Now I frankly don’t know whether he’s been able to effect that change, either professionally or personally, although I certainly hope he has at least been able to move toward it. But I’ll tell you something: Gordon probably got himself into that jam professionally because that’s just how he is, and he’s darn good at it too. He’s a helper—a guy who makes things happen or helps things happen or sometimes just lets things happen. It doesn’t always or necessarily take a great deal of effort on his part, and it doesn’t necessarily cost him anything (and sometimes it isn’t even obvious that he’s the guy at the center of the action), but he’s always thinking and making connections and putting people together with other people or with stuff or whatever.

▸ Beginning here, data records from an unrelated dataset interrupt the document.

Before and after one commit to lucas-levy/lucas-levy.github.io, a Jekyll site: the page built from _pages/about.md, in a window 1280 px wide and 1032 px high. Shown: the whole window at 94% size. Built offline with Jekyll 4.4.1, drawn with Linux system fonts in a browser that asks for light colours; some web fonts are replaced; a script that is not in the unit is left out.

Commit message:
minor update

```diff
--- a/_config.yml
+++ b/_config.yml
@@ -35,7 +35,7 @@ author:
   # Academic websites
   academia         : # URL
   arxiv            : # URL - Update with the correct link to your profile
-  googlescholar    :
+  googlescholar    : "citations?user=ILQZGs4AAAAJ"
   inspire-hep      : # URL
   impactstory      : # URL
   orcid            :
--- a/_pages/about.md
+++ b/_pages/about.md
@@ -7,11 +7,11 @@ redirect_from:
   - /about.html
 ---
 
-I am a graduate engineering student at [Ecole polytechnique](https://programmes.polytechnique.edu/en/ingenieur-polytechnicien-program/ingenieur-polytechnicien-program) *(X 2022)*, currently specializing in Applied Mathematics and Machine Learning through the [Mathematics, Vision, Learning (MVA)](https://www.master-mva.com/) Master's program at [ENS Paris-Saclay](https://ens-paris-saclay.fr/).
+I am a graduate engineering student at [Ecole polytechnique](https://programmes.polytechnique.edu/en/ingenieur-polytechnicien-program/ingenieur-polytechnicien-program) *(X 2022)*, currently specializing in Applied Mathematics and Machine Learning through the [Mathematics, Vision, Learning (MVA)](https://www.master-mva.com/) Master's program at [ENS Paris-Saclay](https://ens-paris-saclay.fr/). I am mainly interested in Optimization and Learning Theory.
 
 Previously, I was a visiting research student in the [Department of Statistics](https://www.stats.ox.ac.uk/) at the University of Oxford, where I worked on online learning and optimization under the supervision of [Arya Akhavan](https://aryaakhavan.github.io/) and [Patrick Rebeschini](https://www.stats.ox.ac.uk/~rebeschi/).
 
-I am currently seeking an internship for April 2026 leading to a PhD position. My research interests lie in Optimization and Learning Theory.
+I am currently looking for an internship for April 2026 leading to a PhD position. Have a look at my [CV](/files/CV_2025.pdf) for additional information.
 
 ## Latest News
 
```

For example, I’m sitting here writing this on a Macintosh II computer that I got through Gordon during one of those “Apple special sales to employees and their friends.” Further, it’s not just a plain II any more, it’s a IIfx, because Gordon recently snared me an fx motherboard that was otherwise going to go to waste (it was going to be a gag gift at a stag party—ask Gordon to tell you about it, because it’s quite a story and I’d just get all the details goofed up). Neither of these things cost Gordon much—it was just a matter of him paying attention and being willing to do some nice things—but they’ve been invaluable to me. And these are just a couple of the more obvious, tangible examples I could cite. I’ll bet if you asked any of his other friends, they could give you some other examples of ways Gordon’s helped them achieve their dreams. This is a quality that sets him apart from most other people I know.

So, you know, Gordon’s just this guy, you know? But I’m proud to be able to call him my friend.


Some years ago I was asked to write a Guest of Honor bio of Gordon, a task I feel I failed miserably at because there was some crucial thing about him I couldn’t seem to get pinned down. I think now that I know what it is: Gordon is, to use Kurt Vonnegut’s terminology, a wampeter. That is, he is the hub around which a karass (or several karasses, more likely) revolve, regardless of whether he and they know it. A karass is a group of people working together, again regardless of whether they know it, toward a common goal. Further, it seems as if good things are more likely to happen to and for people simply because Gordon is around. It is an honor to be his friend.

*Written for Bubonicon <#>, 1996; ©1996, 2003 Fred A Levy Haskell.
†Written for Friendster.com, 05/29/2003; ©2003 Fred A Levy Haskell.